◆ To do ◆
Look through the records below and state how many lines carry the string "fini", adding nothing.

◆ Data extracts ◆
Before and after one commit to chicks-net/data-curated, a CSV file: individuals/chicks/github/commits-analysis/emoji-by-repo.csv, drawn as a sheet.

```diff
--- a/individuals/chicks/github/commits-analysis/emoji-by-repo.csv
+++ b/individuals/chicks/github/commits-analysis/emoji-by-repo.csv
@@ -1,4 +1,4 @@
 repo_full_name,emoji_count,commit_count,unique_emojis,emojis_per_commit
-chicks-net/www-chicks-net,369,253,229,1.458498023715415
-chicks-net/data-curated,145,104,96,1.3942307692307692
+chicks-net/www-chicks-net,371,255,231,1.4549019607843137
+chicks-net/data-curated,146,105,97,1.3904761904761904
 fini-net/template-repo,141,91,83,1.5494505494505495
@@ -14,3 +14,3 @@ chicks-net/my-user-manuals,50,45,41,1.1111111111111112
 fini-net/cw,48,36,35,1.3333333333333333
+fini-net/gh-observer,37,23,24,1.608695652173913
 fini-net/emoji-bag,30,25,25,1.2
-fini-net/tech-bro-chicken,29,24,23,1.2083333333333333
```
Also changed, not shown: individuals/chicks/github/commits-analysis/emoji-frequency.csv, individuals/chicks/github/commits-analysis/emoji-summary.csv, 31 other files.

◆ Response below ◆
5